I notice the honourable member for Dawson (Mrs De-Anne Kelly) is in the chamber this evening. I am not sure if she is down to speak. She comes from a very important part of Australia where the tourism industry is of great benefit to not only the local people but also those in the wider region. I know that she made a submission to the inquiry following which the report Taxing relaxing was produced, because I have read it. She said some interesting things about the diesel fuel rebate scheme. She said some other things about tourist operators in her area. She was not a member of parliament then, but that is fine; she is here now. She is a voice for tourism from the Mackay region. I will look forward to her contribution here.

The purpose of my amendments, which I have already circulated in the House, is just to keep the government honest, to get them to adopt the policy which they clearly enunciated in the election campaign. These amendments, therefore, I would think would be overwhelmingly supported.

If a division is called, the member for Dawson will have to go over to the other side. We will go with her; we will all go over to that side. All the members of the government will still be over there because we will all be supporting these amendments.
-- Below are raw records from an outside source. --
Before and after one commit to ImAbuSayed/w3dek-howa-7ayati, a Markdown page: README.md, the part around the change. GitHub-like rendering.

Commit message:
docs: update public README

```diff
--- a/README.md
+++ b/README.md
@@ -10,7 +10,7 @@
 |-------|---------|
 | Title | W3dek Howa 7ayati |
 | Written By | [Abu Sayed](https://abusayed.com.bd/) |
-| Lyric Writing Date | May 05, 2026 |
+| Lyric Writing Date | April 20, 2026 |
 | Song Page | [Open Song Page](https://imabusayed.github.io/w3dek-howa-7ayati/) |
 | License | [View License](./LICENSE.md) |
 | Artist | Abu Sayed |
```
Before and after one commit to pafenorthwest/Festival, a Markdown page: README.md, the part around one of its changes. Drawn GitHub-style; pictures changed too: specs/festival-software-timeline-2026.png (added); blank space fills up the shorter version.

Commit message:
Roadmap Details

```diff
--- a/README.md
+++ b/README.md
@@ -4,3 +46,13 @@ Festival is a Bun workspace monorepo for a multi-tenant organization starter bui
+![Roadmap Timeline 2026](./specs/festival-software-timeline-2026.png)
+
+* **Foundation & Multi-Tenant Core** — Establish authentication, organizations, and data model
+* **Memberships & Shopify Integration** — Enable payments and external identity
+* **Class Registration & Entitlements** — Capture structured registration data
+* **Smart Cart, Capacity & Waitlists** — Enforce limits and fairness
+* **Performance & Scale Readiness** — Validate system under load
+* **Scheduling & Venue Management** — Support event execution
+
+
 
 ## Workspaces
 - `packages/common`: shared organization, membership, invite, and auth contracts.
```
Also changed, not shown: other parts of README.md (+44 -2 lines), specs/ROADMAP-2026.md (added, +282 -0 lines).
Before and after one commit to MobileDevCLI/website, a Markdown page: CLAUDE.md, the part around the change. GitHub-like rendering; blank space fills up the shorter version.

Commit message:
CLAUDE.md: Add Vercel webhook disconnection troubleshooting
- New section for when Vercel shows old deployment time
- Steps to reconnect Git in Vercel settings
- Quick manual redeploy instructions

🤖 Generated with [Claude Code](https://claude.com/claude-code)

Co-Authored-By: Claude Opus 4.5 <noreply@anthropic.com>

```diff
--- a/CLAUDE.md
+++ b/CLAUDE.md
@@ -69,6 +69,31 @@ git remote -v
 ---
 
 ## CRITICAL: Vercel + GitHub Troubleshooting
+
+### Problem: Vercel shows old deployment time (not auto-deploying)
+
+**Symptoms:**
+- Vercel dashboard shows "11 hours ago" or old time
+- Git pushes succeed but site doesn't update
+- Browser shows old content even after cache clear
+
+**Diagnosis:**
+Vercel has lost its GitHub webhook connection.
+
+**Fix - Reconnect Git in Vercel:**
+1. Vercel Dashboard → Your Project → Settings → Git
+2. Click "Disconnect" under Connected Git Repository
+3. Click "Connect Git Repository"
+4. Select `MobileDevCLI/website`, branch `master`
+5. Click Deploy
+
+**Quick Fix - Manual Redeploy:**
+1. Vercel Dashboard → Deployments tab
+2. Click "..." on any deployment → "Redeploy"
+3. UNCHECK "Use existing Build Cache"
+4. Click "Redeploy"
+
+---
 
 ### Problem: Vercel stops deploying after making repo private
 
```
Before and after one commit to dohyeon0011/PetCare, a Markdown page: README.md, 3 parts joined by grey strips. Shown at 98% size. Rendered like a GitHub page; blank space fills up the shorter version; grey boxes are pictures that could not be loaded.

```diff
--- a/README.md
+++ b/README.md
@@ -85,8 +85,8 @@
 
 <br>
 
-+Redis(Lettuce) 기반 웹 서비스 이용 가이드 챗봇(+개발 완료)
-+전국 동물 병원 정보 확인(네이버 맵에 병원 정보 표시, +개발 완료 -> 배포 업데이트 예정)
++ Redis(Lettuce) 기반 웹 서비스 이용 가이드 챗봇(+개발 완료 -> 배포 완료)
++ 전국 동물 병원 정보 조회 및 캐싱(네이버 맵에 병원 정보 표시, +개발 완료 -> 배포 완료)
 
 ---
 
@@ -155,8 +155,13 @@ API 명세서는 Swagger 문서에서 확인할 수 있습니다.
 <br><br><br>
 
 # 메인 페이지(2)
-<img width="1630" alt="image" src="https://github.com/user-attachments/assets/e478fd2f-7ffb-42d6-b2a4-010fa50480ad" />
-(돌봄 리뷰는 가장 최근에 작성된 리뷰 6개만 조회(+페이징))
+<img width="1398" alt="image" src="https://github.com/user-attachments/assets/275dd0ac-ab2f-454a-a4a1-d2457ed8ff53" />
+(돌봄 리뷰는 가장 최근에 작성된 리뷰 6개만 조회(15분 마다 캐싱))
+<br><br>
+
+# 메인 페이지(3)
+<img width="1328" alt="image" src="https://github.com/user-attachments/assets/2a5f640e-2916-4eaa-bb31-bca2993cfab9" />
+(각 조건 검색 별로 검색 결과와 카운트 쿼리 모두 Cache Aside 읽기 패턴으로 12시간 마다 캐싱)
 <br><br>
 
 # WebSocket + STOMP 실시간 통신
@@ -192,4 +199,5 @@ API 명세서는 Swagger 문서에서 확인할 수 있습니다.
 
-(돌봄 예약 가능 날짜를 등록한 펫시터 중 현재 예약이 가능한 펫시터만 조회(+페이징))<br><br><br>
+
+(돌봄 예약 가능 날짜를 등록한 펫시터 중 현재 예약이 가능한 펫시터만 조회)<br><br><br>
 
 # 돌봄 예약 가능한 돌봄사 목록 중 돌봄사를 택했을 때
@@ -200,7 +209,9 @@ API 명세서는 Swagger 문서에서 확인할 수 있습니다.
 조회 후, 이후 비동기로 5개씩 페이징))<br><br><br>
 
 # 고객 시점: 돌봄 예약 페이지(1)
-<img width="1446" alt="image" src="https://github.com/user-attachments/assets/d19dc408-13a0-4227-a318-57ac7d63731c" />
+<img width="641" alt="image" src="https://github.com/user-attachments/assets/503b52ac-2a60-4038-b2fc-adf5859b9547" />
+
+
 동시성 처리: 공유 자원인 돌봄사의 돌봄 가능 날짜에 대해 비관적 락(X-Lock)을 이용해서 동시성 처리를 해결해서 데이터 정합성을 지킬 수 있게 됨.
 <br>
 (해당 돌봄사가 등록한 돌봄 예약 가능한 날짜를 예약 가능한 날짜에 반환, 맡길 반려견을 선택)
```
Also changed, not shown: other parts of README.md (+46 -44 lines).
By way of these amendments we are saying, `Let's give the same break to the tourism industry that is given to others eligible under the EMDG scheme.'

I think it is fair to say that, in the past, there might have been some criticism levelled at the former government for keeping it at 25 per cent. Now we are saying that it should be 50 per cent. I think that was more a response of economic rationalists looking at what it might cost than anything else.

I can clearly say to all those in the House that this policy should be supported. We certainly do. We are serious about it and will be moving amendments, which we hope will be supported by everybody in the House this evening. I hope that in the consideration in detail stage all members of this chamber will rise in their places unanimously to support these amendments. After all, at the end of the day we are simply trying to ensure that the honesty in politics that we hear so much about from those in government will be put in place.